**DIRECTIONS:** Please return every entry below exactly as written, without any of its pictures.

Before-and-after change data:
* * * * * * *

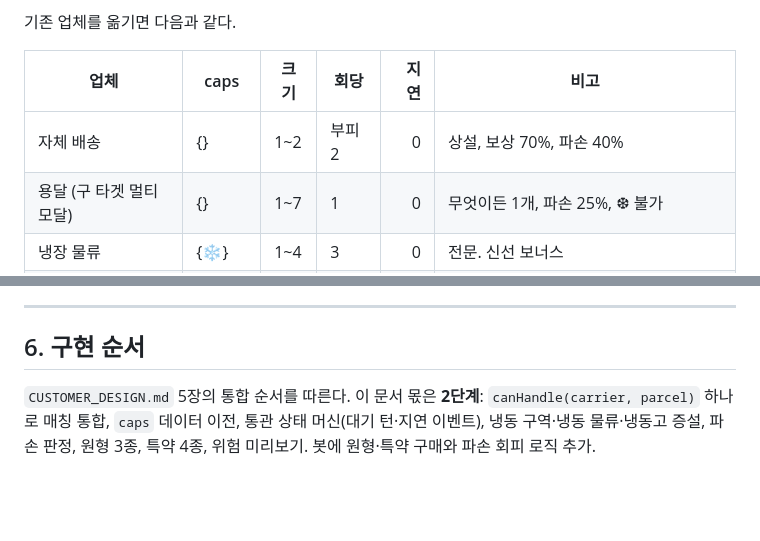
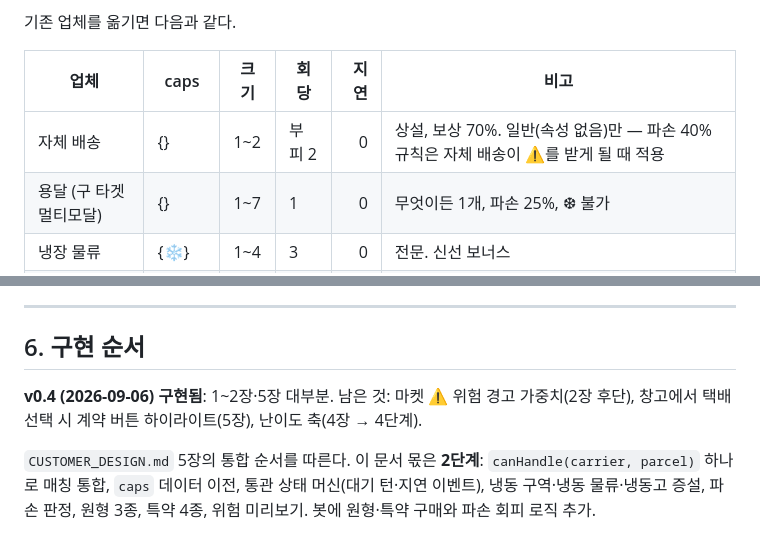
Before and after one commit to DeweyHur/parcel-tycoon, a Markdown page: docs/CARRIER_CAPABILITY_DESIGN.md, 2 parts joined by grey strips. GitHub-like rendering; blank space fills up the shorter version.

Commit message:
docs: 능력 체계 v0.2 구현 상태 표기
Co-Authored-By: Claude Fable 5.1 <noreply@anthropic.com>
Claude-Session: https://claude.ai/code/session_01FEA4XtqUNBfBRZaYRf9ANf

```diff
--- a/docs/CARRIER_CAPABILITY_DESIGN.md
+++ b/docs/CARRIER_CAPABILITY_DESIGN.md
@@ -37,7 +37,7 @@ v0.2 변경: 🌐 국제 속성을 🛃 **통관**으로 교체(창고 관점의
 
 | 업체 | caps | 크기 | 회당 | 지연 | 비고 |
 |---|---|---|---|---:|---|
-| 자체 배송 | {} | 1~2 | 부피 2 | 0 | 상설, 보상 70%, 파손 40% |
+| 자체 배송 | {} | 1~2 | 부피 2 | 0 | 상설, 보상 70%. 일반(속성 없음)만 — 파손 40% 규칙은 자체 배송이 ⚠를 받게 될 때 적용 |
 | 용달 (구 타겟 멀티모달) | {} | 1~7 | 1 | 0 | 무엇이든 1개, 파손 25%, ❆ 불가 |
 | 냉장 물류 | {❄} | 1~4 | 3 | 0 | 전문. 신선 보너스 |
 | 냉동 물류 | {❆❄} | 1~4 | 2 | 0 | 신규. 냉동 보너스, 신선도 가능 |
@@ -128,6 +128,9 @@ v0.1의 시나리오 택배(수입 해산물·정밀 기계·귀중품·급행·
 
 ## 6. 구현 순서
 
+**v0.4 (2026-09-06) 구현됨**: 1~2장·5장 대부분. 남은 것: 마켓 ⚠ 위험 경고 가중치(2장 후단), 창고에서 택배 선택 시 계약 버튼 하이라이트(5장), 난이도 축(4장 → 4단계).
+
+
 `CUSTOMER_DESIGN.md` 5장의 통합 순서를 따른다. 이 문서 몫은 **2단계**: `canHandle(carrier, parcel)` 하나로 매칭 통합, `caps` 데이터 이전, 통관 상태 머신(대기 턴·지연 이벤트), 냉동 구역·냉동 물류·냉동고 증설, 파손 판정, 원형 3종, 특약 4종, 위험 미리보기. 봇에 원형·특약 구매와 파손 회피 로직 추가.
 
 ---
```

* * * * * * *

**EXPECTED ANSWER:**
Before and after one commit to DeweyHur/parcel-tycoon, a Markdown page: docs/CARRIER_CAPABILITY_DESIGN.md, 2 parts joined by grey strips. GitHub-like rendering; blank space fills up the shorter version.

Commit message:
docs: 능력 체계 v0.2 구현 상태 표기
Co-Authored-By: Claude Fable 5.1 <noreply@anthropic.com>
Claude-Session: https://claude.ai/code/session_01FEA4XtqUNBfBRZaYRf9ANf

```diff
--- a/docs/CARRIER_CAPABILITY_DESIGN.md
+++ b/docs/CARRIER_CAPABILITY_DESIGN.md
@@ -37,7 +37,7 @@ v0.2 변경: 🌐 국제 속성을 🛃 **통관**으로 교체(창고 관점의
 
 | 업체 | caps | 크기 | 회당 | 지연 | 비고 |
 |---|---|---|---|---:|---|
-| 자체 배송 | {} | 1~2 | 부피 2 | 0 | 상설, 보상 70%, 파손 40% |
+| 자체 배송 | {} | 1~2 | 부피 2 | 0 | 상설, 보상 70%. 일반(속성 없음)만 — 파손 40% 규칙은 자체 배송이 ⚠를 받게 될 때 적용 |
 | 용달 (구 타겟 멀티모달) | {} | 1~7 | 1 | 0 | 무엇이든 1개, 파손 25%, ❆ 불가 |
 | 냉장 물류 | {❄} | 1~4 | 3 | 0 | 전문. 신선 보너스 |
 | 냉동 물류 | {❆❄} | 1~4 | 2 | 0 | 신규. 냉동 보너스, 신선도 가능 |
@@ -128,6 +128,9 @@ v0.1의 시나리오 택배(수입 해산물·정밀 기계·귀중품·급행·
 
 ## 6. 구현 순서
 
+**v0.4 (2026-09-06) 구현됨**: 1~2장·5장 대부분. 남은 것: 마켓 ⚠ 위험 경고 가중치(2장 후단), 창고에서 택배 선택 시 계약 버튼 하이라이트(5장), 난이도 축(4장 → 4단계).
+
+
 `CUSTOMER_DESIGN.md` 5장의 통합 순서를 따른다. 이 문서 몫은 **2단계**: `canHandle(carrier, parcel)` 하나로 매칭 통합, `caps` 데이터 이전, 통관 상태 머신(대기 턴·지연 이벤트), 냉동 구역·냉동 물류·냉동고 증설, 파손 판정, 원형 3종, 특약 4종, 위험 미리보기. 봇에 원형·특약 구매와 파손 회피 로직 추가.
 
 ---
```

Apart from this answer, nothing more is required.